■ **The problem**: Find the string "Container" in the data, then copy every line where it is found.

(Web page revision data)
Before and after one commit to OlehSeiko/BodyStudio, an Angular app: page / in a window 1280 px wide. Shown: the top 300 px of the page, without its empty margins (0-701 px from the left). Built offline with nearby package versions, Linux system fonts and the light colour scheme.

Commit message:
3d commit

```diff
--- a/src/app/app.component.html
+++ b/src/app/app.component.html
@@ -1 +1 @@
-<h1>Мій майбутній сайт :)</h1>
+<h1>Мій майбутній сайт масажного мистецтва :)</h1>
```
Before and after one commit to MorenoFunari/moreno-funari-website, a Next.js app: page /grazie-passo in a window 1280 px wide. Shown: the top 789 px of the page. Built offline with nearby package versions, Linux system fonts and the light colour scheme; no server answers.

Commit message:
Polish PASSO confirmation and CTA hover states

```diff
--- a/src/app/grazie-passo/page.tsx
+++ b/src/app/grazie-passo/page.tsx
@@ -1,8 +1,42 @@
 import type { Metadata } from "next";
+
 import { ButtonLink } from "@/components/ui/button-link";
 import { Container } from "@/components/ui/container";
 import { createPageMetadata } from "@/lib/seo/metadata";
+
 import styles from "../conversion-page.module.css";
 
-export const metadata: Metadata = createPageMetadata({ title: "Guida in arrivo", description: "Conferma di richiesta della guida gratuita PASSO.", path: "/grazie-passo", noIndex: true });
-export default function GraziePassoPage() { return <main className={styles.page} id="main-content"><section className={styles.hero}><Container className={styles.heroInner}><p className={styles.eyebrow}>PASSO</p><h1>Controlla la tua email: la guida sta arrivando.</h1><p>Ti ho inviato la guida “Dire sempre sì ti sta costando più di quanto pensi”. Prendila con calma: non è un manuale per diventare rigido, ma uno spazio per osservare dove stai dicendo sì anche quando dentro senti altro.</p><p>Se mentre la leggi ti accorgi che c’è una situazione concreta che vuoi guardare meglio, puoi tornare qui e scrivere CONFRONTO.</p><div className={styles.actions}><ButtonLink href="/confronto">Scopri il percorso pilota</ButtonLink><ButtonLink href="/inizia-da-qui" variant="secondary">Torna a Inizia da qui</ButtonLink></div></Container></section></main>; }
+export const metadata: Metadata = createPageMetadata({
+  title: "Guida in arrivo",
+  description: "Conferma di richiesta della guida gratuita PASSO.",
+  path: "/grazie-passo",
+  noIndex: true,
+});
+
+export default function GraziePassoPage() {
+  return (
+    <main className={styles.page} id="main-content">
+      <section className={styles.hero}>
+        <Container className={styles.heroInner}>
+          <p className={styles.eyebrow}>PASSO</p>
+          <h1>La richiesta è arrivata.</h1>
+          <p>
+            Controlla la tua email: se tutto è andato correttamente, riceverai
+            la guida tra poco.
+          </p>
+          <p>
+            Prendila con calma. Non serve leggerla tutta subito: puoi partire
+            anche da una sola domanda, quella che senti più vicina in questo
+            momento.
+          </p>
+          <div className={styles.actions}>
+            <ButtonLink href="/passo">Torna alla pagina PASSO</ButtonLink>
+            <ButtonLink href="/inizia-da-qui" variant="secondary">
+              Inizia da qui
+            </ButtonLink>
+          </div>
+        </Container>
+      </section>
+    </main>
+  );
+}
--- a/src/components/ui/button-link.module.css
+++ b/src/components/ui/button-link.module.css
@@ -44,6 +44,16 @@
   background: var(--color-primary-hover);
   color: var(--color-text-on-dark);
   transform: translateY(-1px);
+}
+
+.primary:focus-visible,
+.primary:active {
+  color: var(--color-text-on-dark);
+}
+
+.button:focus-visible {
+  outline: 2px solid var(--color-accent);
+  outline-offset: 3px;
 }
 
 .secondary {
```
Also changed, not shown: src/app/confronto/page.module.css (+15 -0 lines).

■ **Written answer**:
 import { Container } from "@/components/ui/container";
-export default function GraziePassoPage() { return <main className={styles.page} id="main-content"><section className={styles.hero}><Container className={styles.heroInner}><p className={styles.eyebrow}>PASSO</p><h1>Controlla la tua email: la guida sta arrivando.</h1><p>Ti ho inviato la guida “Dire sempre sì ti sta costando più di quanto pensi”. Prendila con calma: non è un manuale per diventare rigido, ma uno spazio per osservare dove stai dicendo sì anche quando dentro senti altro.</p><p>Se mentre la leggi ti accorgi che c’è una situazione concreta che vuoi guardare meglio, puoi tornare qui e scrivere CONFRONTO.</p><div className={styles.actions}><ButtonLink href="/confronto">Scopri il percorso pilota</ButtonLink><ButtonLink href="/inizia-da-qui" variant="secondary">Torna a Inizia da qui</ButtonLink></div></Container></section></main>; }
+        <Container className={styles.heroInner}>
+        </Container>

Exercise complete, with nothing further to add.